┌──

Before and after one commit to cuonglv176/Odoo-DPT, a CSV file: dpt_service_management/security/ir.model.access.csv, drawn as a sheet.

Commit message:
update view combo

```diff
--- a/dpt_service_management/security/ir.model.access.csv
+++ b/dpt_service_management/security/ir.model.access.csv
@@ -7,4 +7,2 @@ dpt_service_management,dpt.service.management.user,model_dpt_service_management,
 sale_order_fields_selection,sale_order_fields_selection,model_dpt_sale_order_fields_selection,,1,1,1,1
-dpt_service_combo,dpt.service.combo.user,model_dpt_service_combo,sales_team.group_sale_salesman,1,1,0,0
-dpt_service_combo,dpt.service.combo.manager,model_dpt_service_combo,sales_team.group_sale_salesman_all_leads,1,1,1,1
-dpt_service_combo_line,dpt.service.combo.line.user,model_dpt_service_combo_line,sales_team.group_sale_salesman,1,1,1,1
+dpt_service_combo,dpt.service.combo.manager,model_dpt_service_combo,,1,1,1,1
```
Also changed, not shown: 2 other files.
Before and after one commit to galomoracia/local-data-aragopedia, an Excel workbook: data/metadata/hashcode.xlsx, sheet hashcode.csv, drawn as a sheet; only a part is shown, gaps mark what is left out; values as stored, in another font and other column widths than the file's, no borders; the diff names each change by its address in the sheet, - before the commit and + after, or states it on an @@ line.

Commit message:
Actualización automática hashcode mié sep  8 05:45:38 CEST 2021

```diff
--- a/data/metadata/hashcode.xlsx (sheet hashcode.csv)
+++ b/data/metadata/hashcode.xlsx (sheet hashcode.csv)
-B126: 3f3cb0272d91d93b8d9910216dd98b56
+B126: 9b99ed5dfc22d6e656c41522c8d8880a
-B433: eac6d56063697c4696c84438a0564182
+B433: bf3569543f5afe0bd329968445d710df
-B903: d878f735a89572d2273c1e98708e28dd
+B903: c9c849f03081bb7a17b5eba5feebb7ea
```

└──

Work order »
Set down the whole listing once more, exactly as it appears.

Expected output »
Before and after one commit to cuonglv176/Odoo-DPT, a CSV file: dpt_service_management/security/ir.model.access.csv, drawn as a sheet.

Commit message:
update view combo

```diff
--- a/dpt_service_management/security/ir.model.access.csv
+++ b/dpt_service_management/security/ir.model.access.csv
@@ -7,4 +7,2 @@ dpt_service_management,dpt.service.management.user,model_dpt_service_management,
 sale_order_fields_selection,sale_order_fields_selection,model_dpt_sale_order_fields_selection,,1,1,1,1
-dpt_service_combo,dpt.service.combo.user,model_dpt_service_combo,sales_team.group_sale_salesman,1,1,0,0
-dpt_service_combo,dpt.service.combo.manager,model_dpt_service_combo,sales_team.group_sale_salesman_all_leads,1,1,1,1
-dpt_service_combo_line,dpt.service.combo.line.user,model_dpt_service_combo_line,sales_team.group_sale_salesman,1,1,1,1
+dpt_service_combo,dpt.service.combo.manager,model_dpt_service_combo,,1,1,1,1
```
Also changed, not shown: 2 other files.
Before and after one commit to galomoracia/local-data-aragopedia, an Excel workbook: data/metadata/hashcode.xlsx, sheet hashcode.csv, drawn as a sheet; only a part is shown, gaps mark what is left out; values as stored, in another font and other column widths than the file's, no borders; the diff names each change by its address in the sheet, - before the commit and + after, or states it on an @@ line.

Commit message:
Actualización automática hashcode mié sep  8 05:45:38 CEST 2021

```diff
--- a/data/metadata/hashcode.xlsx (sheet hashcode.csv)
+++ b/data/metadata/hashcode.xlsx (sheet hashcode.csv)
-B126: 3f3cb0272d91d93b8d9910216dd98b56
+B126: 9b99ed5dfc22d6e656c41522c8d8880a
-B433: eac6d56063697c4696c84438a0564182
+B433: bf3569543f5afe0bd329968445d710df
-B903: d878f735a89572d2273c1e98708e28dd
+B903: c9c849f03081bb7a17b5eba5feebb7ea
```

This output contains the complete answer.